It may not be the fault of the tattoo ink, when some people are allergic to their tattoos, but to metallic particles from needles that bring color under the skin. This surprising assumption is made by a team led by Ines Schreiver of the Federal Bureau of Risk Assessment (BfR) and Bernhard Hesse of the European Synchronization Institute in Grenoble based on new data on what is happening in a body with small metal fragments. Surprisingly large quantities of these particles, the size of just a few micrometers or even nanometers, are released from the needle during the tattooing process, the group reported in a publication in Toxicology of Particles and Fibers. The problem is that the needles are made of stainless steel and contain chromium and nickel – two elements that cause sensitivity and allergic reactions in many people. Metallic particles migrate to the lymph nodes after surgery, probably causing an immune reaction. The study makes no statements about the direct association between metal particles and allergies.

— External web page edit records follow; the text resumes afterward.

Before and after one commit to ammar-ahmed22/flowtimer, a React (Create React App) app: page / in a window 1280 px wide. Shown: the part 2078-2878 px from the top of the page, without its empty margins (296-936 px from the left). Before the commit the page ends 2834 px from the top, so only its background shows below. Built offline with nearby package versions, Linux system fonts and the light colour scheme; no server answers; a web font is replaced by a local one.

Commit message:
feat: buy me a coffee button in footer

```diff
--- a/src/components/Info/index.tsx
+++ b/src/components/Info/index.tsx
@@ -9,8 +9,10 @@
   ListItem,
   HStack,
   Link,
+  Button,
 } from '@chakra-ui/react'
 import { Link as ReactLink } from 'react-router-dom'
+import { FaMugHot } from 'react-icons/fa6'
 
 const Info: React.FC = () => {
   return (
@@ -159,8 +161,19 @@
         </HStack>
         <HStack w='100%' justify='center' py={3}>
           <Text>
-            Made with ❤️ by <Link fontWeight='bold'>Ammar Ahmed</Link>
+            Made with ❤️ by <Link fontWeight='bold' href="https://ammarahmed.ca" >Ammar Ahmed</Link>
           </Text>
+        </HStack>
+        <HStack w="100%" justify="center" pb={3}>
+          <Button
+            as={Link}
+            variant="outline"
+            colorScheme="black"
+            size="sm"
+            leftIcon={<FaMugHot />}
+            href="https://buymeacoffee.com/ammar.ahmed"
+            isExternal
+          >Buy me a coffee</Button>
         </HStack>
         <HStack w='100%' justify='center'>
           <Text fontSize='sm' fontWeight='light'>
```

The team examined skin and lymph nodes samples from a total of six tattooed individuals, one of whom had a known contact allergy. Using X-ray fluorescence analysis, which excites X-ray elements in the sample and identifies them by the light they emit, the group found nickel and chromium-rich iron particles in all the samples. To determine their origin, Schreiver and Hesse then tested on pig skin how much such stainless steel abrasion actually remains when tattooed on the skin – and in these experiments showed a surprising accomplice. If the paint contained actually harmless white pigment titanium dioxide, many more such particles were produced than in the experiments with titanium black ink. The task force suspects that very hard oxide particles act like sandpaper and significantly increase abrasion. Despite this finding, toxic components in ink remain a bigger problem at the current stage, Schreiver told Time Online.